Thursday, October 27, 2011

Getting Involved With YALSA

In my years as a librarian, one thing that has really helped me gain experience, community and reinvigorated me is my involvement in YALSA.  As you probably know, YALSA is the Young Adult Library Services Association.  Through YALSA I have participated in exciting committees, met awesome authors, and traveled to cool places for conferences.  More importantly it has helped me become an articulate and confident speaker, and given me ample opportunities to give back to the profession I love.

If you are interested in finding out how to get involved with YALSA, they have a website show you how to get involved, including a free webinar you can check out.

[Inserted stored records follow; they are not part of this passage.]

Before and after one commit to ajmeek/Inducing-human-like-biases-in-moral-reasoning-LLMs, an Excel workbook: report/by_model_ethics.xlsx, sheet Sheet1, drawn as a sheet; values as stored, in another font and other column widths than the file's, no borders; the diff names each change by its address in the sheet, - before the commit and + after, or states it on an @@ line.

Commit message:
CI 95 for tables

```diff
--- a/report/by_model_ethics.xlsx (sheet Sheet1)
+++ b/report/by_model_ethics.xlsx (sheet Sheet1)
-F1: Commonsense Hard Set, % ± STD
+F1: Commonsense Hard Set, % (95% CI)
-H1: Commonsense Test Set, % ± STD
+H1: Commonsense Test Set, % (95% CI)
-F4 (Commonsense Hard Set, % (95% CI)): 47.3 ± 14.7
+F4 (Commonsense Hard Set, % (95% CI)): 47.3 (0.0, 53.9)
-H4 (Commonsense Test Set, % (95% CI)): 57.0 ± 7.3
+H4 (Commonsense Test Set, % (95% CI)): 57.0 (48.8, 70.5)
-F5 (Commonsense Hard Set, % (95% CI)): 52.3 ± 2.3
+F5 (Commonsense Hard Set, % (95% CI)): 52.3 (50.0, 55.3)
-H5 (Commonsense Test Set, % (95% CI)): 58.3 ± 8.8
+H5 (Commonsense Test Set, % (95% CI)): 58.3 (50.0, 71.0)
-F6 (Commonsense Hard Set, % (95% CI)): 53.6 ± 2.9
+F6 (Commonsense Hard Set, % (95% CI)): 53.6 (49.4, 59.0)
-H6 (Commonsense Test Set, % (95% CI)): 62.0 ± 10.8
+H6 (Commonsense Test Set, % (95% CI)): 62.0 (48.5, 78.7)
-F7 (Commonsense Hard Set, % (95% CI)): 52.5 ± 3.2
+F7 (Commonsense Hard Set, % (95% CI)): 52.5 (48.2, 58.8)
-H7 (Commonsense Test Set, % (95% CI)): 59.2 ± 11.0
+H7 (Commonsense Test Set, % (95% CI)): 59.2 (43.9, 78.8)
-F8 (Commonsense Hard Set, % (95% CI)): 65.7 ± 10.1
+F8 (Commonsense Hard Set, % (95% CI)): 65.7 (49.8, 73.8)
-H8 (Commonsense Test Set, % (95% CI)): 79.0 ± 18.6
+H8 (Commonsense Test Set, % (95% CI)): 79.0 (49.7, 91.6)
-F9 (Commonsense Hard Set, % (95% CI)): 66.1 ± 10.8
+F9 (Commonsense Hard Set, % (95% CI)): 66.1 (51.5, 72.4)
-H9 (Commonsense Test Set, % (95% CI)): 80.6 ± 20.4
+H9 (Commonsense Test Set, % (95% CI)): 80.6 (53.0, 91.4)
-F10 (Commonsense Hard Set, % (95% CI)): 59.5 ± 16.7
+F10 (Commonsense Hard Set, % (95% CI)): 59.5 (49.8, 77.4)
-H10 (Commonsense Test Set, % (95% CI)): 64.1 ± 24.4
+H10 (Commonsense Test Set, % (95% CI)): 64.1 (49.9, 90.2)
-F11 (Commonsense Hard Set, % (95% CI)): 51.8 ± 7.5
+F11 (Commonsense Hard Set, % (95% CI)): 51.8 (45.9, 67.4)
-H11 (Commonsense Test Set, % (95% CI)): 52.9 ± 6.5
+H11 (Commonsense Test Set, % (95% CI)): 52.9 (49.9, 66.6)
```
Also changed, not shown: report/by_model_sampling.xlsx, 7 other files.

If you have any questions about YALSA involvement, and how to get started, please feel free to let me know!  I've been on Popular Paperbacks, the Margaret A. Edwards Award committee, Great Graphic Novels, and the YALSA Board.  Currently I'm serving on the Nomination Committee.  Even if you aren't ready to go to conferences, there are many virtual ways to get involved!

Wednesday, October 12, 2011

Should Libraries Offer Programs on Hacking?

School Library Journal has an interesting article posted this week about organized educational efforts, including conference workshops, to introduce kids to hacking:

License to Hack: Kids are getting into hacking in a whole new way. And that’s a good thing.

Workshops covered picking locks—the school locker variety—Google hacking, and coding in Scratch, a programming language for children. In a session entitled “Meet the Feds,” kids were invited to press the flesh with agents from the Department of Homeland Security and the National Security Agency and chat with them about “intelligence gathering, cyber weapons, war strategy, and more.”

It’s an interesting convergence, with the global exploits of hardcore hacker groups Anonymous and Lulzsec in the background, but hacking—in various forms—is another way in which kids are engaging technology and one that’s evolving.

What do you think? Is this the sort of thing libraries should be dipping our toes in? Is this how we get teens truly interested in new technologies, or is this getting into ethically dodgy ground?

Tuesday, October 4, 2011

Teen Slang - Know It (But Maybe Avoid Trying to Use It) has a great list of slang taken from MTV's new show Awkward:

Should You Offish Add These New Abbrevs & Slang Words to Your Vocab?

How many of them have you heard used by real live teens? What new slang have you heard recently your peers might want to know about?

I would seriously hesitate before deliberately incorporating any of these in conversations with teens if you are trying to look cool...because that stuff always backfires! But knowing what they are saying is a good advantage to have, both so you can be understanding, and have a bit more of a clue as to what really is going on around you ;)

Other teen slang sources: